### Supplied material
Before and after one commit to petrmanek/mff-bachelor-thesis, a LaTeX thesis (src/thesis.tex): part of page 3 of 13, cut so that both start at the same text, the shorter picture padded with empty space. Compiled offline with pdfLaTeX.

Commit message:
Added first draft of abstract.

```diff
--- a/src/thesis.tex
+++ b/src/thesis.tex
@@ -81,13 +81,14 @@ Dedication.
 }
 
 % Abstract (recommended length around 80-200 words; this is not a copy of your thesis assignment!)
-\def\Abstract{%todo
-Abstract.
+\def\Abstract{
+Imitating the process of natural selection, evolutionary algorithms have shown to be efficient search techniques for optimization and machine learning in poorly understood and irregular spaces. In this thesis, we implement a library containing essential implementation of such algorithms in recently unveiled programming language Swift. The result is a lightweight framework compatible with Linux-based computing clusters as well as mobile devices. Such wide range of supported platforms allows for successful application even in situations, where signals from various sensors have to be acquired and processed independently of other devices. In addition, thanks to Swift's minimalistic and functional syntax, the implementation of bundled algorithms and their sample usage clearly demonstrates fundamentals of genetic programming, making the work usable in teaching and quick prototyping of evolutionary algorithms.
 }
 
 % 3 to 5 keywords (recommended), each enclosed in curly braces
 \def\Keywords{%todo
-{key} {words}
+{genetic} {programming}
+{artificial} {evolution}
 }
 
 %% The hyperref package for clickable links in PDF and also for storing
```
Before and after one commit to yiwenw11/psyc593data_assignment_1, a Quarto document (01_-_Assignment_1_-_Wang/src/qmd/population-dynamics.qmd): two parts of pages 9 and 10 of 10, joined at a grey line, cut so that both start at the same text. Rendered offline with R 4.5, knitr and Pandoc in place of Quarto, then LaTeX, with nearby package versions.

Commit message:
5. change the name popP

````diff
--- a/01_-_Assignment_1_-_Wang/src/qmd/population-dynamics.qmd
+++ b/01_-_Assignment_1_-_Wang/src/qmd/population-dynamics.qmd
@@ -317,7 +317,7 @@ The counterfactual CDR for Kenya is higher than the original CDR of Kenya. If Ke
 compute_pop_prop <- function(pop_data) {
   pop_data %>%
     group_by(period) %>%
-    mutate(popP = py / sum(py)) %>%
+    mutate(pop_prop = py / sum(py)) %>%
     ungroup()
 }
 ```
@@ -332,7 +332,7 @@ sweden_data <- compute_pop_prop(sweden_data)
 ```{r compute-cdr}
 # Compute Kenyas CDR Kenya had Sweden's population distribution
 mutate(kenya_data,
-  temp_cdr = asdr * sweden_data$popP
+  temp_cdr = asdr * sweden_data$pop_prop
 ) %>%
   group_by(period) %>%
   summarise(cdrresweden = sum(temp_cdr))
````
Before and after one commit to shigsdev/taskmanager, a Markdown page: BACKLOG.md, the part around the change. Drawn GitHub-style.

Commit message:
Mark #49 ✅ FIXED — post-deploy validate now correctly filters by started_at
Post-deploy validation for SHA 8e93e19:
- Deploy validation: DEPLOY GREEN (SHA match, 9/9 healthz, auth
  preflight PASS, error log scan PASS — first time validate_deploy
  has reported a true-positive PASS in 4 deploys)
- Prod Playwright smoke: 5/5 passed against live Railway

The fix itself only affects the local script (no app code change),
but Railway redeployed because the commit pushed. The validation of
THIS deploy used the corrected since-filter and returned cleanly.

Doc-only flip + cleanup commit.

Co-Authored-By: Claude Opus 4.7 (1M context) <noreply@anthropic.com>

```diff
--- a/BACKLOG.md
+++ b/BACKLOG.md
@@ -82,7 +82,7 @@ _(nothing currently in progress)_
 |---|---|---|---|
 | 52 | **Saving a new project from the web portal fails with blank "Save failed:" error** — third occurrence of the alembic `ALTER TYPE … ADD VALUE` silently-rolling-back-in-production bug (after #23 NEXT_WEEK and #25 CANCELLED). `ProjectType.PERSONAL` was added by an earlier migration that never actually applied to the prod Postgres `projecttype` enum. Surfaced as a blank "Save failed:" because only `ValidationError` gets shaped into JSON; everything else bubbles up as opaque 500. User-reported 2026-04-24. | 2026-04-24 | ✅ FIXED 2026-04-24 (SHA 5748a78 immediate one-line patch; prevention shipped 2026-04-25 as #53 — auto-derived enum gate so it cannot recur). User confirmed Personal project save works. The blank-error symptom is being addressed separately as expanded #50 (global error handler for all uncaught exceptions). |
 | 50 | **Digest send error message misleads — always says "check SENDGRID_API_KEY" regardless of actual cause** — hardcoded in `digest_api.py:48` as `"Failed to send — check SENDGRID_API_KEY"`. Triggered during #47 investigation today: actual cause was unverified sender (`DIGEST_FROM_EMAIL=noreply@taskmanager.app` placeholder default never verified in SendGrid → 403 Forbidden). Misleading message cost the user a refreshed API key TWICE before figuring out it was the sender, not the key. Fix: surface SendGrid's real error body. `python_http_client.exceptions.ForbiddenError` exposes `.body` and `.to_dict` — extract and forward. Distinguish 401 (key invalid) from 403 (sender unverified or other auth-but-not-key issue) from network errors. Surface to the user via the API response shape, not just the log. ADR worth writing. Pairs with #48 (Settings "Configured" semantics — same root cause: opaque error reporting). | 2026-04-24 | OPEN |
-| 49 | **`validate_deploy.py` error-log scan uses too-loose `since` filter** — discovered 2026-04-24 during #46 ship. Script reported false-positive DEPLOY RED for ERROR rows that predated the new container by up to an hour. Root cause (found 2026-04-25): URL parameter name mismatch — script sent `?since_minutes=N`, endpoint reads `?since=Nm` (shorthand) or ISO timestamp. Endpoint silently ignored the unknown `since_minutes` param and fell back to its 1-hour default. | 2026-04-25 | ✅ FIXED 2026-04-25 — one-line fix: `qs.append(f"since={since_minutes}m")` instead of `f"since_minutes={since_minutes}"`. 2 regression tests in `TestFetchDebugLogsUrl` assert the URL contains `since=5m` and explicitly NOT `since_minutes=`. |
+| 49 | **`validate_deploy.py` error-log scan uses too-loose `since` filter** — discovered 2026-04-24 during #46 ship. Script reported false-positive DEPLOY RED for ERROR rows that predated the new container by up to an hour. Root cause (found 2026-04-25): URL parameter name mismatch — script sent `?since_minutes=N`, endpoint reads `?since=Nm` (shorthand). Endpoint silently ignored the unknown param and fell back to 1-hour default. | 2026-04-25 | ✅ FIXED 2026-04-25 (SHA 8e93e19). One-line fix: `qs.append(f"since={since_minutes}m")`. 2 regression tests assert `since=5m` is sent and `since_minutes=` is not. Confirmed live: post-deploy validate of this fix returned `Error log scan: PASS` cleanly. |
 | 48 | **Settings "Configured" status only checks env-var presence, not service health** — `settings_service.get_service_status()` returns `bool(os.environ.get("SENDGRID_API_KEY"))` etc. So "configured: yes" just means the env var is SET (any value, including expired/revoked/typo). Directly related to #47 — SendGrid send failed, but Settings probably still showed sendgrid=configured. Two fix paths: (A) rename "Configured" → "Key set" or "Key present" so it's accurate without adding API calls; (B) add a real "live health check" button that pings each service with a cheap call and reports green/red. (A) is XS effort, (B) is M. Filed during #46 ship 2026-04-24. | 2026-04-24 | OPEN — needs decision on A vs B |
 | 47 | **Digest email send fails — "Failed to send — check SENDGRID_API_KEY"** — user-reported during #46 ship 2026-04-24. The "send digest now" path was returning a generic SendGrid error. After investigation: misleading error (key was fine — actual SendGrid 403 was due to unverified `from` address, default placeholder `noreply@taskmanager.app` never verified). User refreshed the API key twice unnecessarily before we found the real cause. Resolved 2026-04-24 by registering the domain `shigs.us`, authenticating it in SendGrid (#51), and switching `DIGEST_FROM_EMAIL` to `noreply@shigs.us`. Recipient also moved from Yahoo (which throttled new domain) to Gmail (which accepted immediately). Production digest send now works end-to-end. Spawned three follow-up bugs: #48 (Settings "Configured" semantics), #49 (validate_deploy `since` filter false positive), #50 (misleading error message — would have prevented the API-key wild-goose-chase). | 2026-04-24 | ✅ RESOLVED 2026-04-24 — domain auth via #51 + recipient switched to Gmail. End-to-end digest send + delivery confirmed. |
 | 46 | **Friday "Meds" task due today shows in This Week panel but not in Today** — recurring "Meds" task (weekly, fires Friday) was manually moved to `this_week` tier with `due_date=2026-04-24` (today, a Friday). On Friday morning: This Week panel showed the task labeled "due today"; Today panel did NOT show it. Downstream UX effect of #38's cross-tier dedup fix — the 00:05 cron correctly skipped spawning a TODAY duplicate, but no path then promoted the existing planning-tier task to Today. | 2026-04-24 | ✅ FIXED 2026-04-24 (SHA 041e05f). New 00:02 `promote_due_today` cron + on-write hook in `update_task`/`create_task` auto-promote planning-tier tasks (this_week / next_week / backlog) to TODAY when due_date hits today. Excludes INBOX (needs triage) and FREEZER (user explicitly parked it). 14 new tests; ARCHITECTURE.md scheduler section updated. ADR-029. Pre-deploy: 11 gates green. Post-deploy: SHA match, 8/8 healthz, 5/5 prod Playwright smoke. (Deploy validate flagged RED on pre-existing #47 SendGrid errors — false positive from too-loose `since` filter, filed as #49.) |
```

### About this exercise
Write out every line from the data above that includes "thesis".

### Your response
Before and after one commit to petrmanek/mff-bachelor-thesis, a LaTeX thesis (src/thesis.tex): part of page 3 of 13, cut so that both start at the same text, the shorter picture padded with empty space. Compiled offline with pdfLaTeX.
--- a/src/thesis.tex
+++ b/src/thesis.tex
 % Abstract (recommended length around 80-200 words; this is not a copy of your thesis assignment!)
+Imitating the process of natural selection, evolutionary algorithms have shown to be efficient search techniques for optimization and machine learning in poorly understood and irregular spaces. In this thesis, we implement a library containing essential implementation of such algorithms in recently unveiled programming language Swift. The result is a lightweight framework compatible with Linux-based computing clusters as well as mobile devices. Such wide range of supported platforms allows for successful application even in situations, where signals from various sensors have to be acquired and processed independently of other devices. In addition, thanks to Swift's minimalistic and functional syntax, the implementation of bundled algorithms and their sample usage clearly demonstrates fundamentals of genetic programming, making the work usable in teaching and quick prototyping of evolutionary algorithms.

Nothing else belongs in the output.